MOJ ISSN: 2374-6920MOJPB

Proteomics & Bioinformatics
Opinion
Volume 1 Issue 1 - 2014
Opportunities You Do Not Want to Miss and Risks You Cannot Afford to Take in Urine Biomarker Era
Youhe Gao*
Department of Pathophysiology, Chinese Academy of Medical Sciences, China
Received: May 06, 2014 | Published: May 21, 2014
*Corresponding author: Youhe Gao, National Key Laboratory of Medical Molecular Biology, Department of Pathophysiology, Institute of Basic Medical Sciences, Chinese Academy of Medical Sciences, 5 Dong Dan San Tiao, Beijing 100005, China, Tel: +86-10-65212284; Fax: +86-10-65212284; Email: gaoyouhe@pumc.edu.cn
Citation: Gao Y (2014) Opportunities You Do Not Want to Miss and Risks You Cannot Afford to Take in Urine Biomarker Era. MOJ Proteomics Bioinform 1(1): 00003. DOI: 10.15406/mojpb.2014.01.00003

Abstract

Change is the most fundamental characteristics of biomarker.

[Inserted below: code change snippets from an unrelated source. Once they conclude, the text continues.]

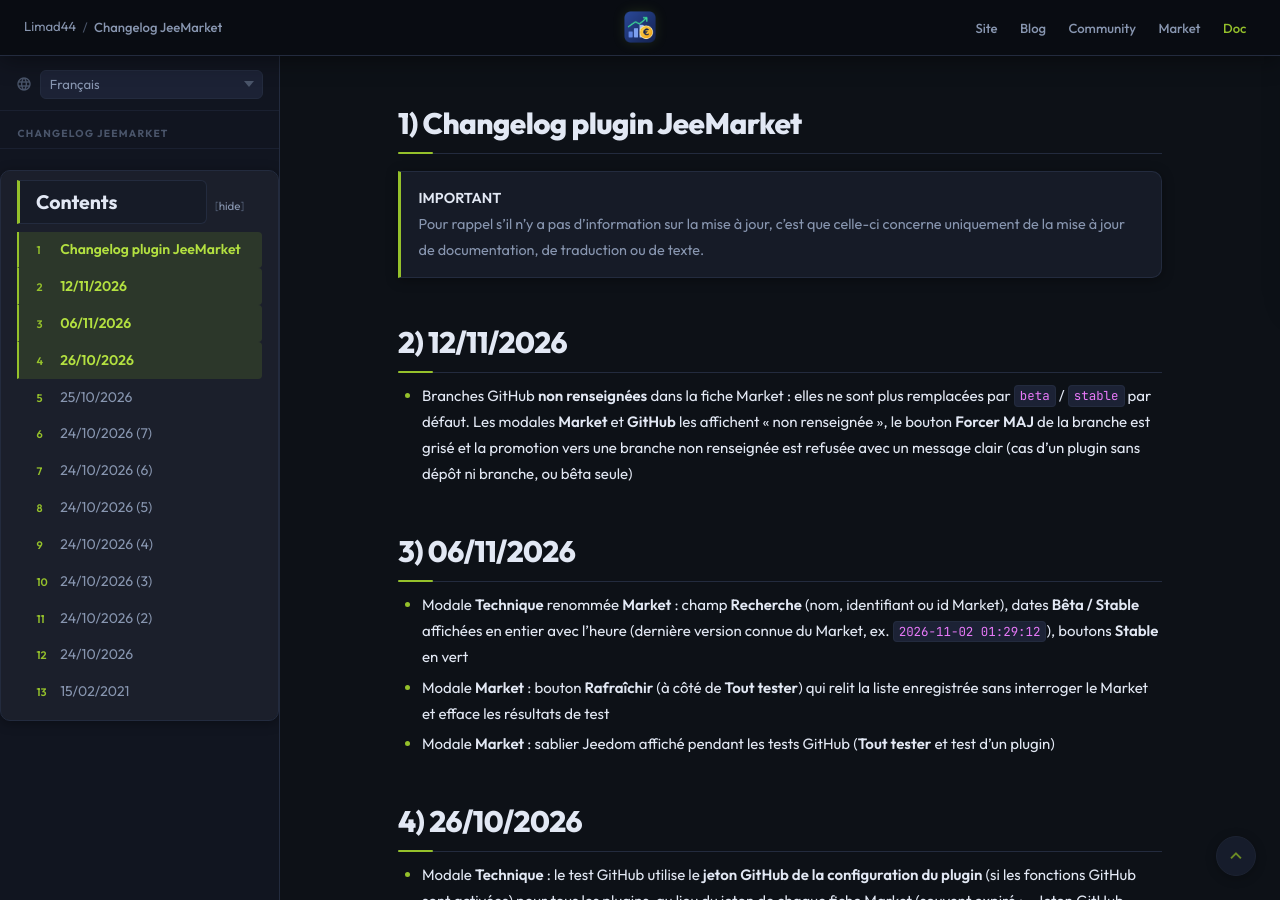
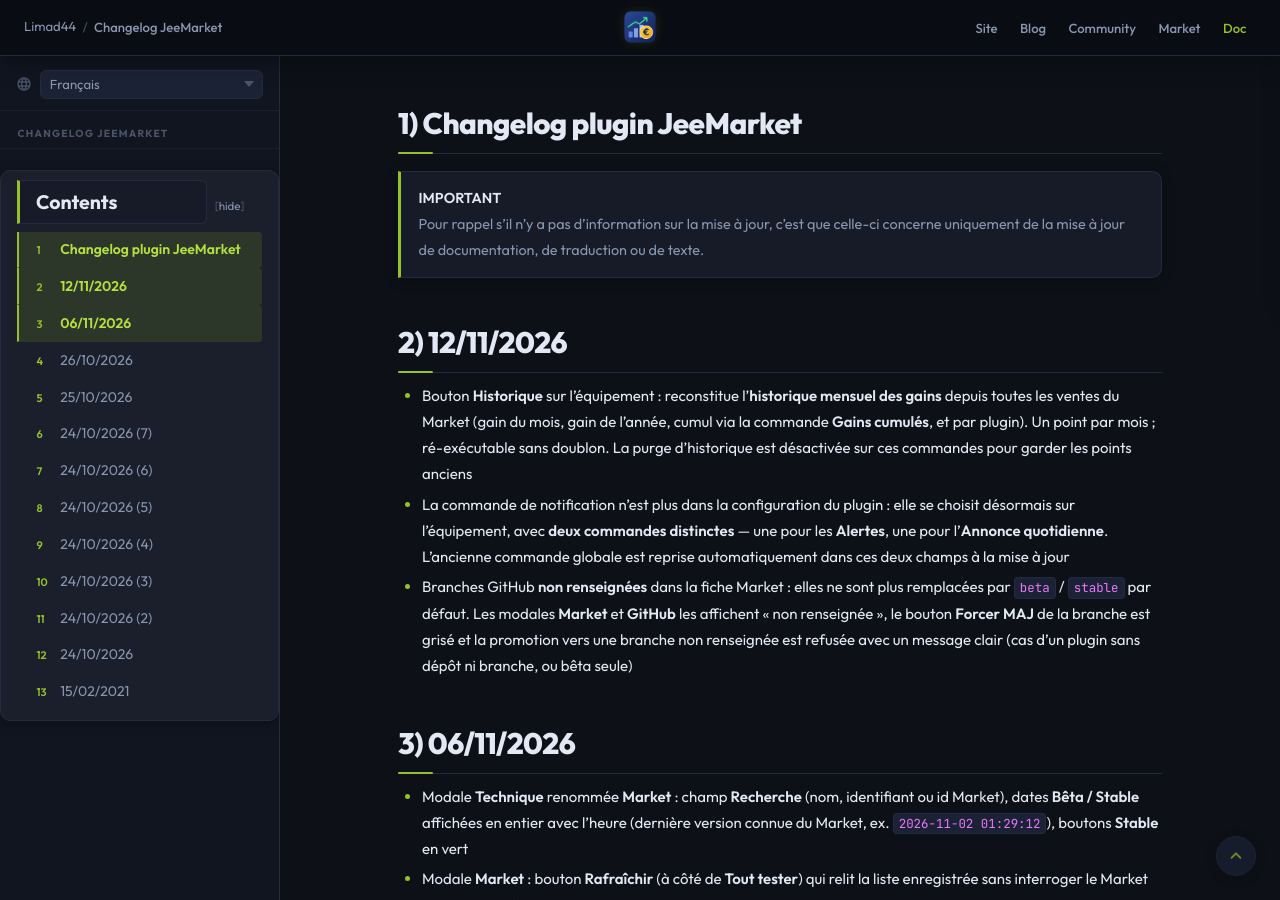
Before and after one commit to limad/privates-plugins-docs, a Jekyll site: the page built from plugin-jeemarket/fr_FR/changelog.md, in a window 1280 px wide and 900 px high. Built offline with Jekyll 4.4.1, drawn with Linux system fonts in a browser that asks for light colours.

Commit message:
docs(jeemarket): commande de notification sur l'équipement, bouton Historique et Gains cumulés
Co-Authored-By: Claude Opus 4.8 <noreply@anthropic.com>

```diff
--- a/plugin-jeemarket/fr_FR/changelog.md
+++ b/plugin-jeemarket/fr_FR/changelog.md
@@ -13,6 +13,8 @@ pluginId: jeemarket
 
 # 12/11/2026
 
+- Bouton **Historique** sur l'équipement : reconstitue l'**historique mensuel des gains** depuis toutes les ventes du Market (gain du mois, gain de l'année, cumul via la commande **Gains cumulés**, et par plugin). Un point par mois ; ré-exécutable sans doublon. La purge d'historique est désactivée sur ces commandes pour garder les points anciens
+- La commande de notification n'est plus dans la configuration du plugin : elle se choisit désormais sur l'équipement, avec **deux commandes distinctes** — une pour les **Alertes**, une pour l'**Annonce quotidienne**. L'ancienne commande globale est reprise automatiquement dans ces deux champs à la mise à jour
 - Branches GitHub **non renseignées** dans la fiche Market : elles ne sont plus remplacées par `beta` / `stable` par défaut. Les modales **Market** et **GitHub** les affichent « non renseignée », le bouton **Forcer MAJ** de la branche est grisé et la promotion vers une branche non renseignée est refusée avec un message clair (cas d'un plugin sans dépôt ni branche, ou bêta seule)
 
 # 06/11/2026
```
Also changed, not shown: plugin-jeemarket/fr_FR/index.md (+9 -4 lines).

Urine is a better biomarker source because it lacks homeostasis mechanism. There are huge amount of clues accumulated in biomarker studies in blood. New intellectual properties can be produced if any of the biomarkers works better in urine. There are great opportunities and risks in the coming urine biomarker era.
Keywords: Urine; Biomarker; Opportunities; Risks; Intellectual Property


The fast development of proteomics and bioinformatics started early last decade ignited the hope that biomarkers would be discovered in bulk. But the hope has not been turned into reality. Is that because the sensitivity is not high enough or have we been looking for them at a wrong place? Change is the most fundamental characteristics of biomarker, but changes in the blood cannot be tolerated for long before being removed by homeostasis mechanisms of the body. On the contrary, urine, by accumulating all kinds of changes, may prove to be a better source for biomarker discovery. There have been at least a few examples showing the same biomarker working better in urine than in blood [1-5].
If the above analysis holds true, there will be a new era for biomarker development-the urine biomarker era. There will be great opportunities that anybody in the biomarker field does not want to miss. There are huge amount of clues accumulated in 300,000 papers in the past few decades for biomarkers in blood. Only a very small fraction of those papers had the word “urine” in them, which implies that those biomarkers have probably never been tested in urine. Researchers and/or companies in biomarker field may easily take advantage of the free information and try to validate them in urine. New intellectual properties can be produced if any of the biomarkers works better in urine. There are great chances of finding a considerable numbers of new biomarkers in a rather short period of time.
Biomarker researchers who insist on working only in blood may face great risks of losing the value of their findings in blood, if somebody else validates them in urine independently. Although there are blood-only biomarkers, having a comprehensive validation protocol will help eliminate any possible loopholes.
There are great opportunities and risks in the coming urine biomarker era.

Acknowledgements

This work was supported by the National Basic Research Program of China (2012CB517606, 2013CB530805), the Key Basic Research Program of China (No. 2013FY114100), and the 111 Project (B08007).

References

  1. Wu T, Du Y, Han J, Singh S, Xie C, et al. (2013) Urinary angiostatin--a novel putative marker of renal pathology chronicity in lupus nephritis. Mol Cell Proteomics 12(5): 1170-1179.
  2. Payne SR, Serth J, Schostak M, Kamradt J, Strauss A, et al. (2009) DNA methylation biomarkers of prostate cancer: confirmation of candidates and evidence urine is the most sensitive body fluid for non-invasive detection. Prostate 69(12): 1257-1269.
  3. Huang JT, Chaudhuri R, Albarbarawi O, Barton A, Grierson C, et al. (2012) Clinical validity of plasma and urinary desmosine as biomarkers for chronic obstructive pulmonary disease. Thorax 67(6): 502-508.
  4. Moses MA, Wiederschain D, Loughlin KR, Zurakowski D, Lamb CC, et al. (1998) Freeman Increased Incidence of Matrix Metalloproteinases in Urine of Cancer Patients. Cancer Res 58(7): 1395-1399.
  5. Smith ER, Zurakowski D, Saad A, Scott RM, Moses MA (2008) Urinary biomarkers predict brain tumor presence and response to therapy. Clin Cancer Res 14(8): 2378-2386.
© 2014-2016 MedCrave Group, All rights reserved. No part of this content may be reproduced or transmitted in any form or by any means as per the standard guidelines of fair use.
Creative Commons License Open Access by MedCrave Group is licensed under a Creative Commons Attribution 4.0 International License.
Based on a work at http://medcraveonline.com
Best viewed in Mozilla Firefox | Google Chrome | Above IE 7.0 version | Opera |Privacy Policy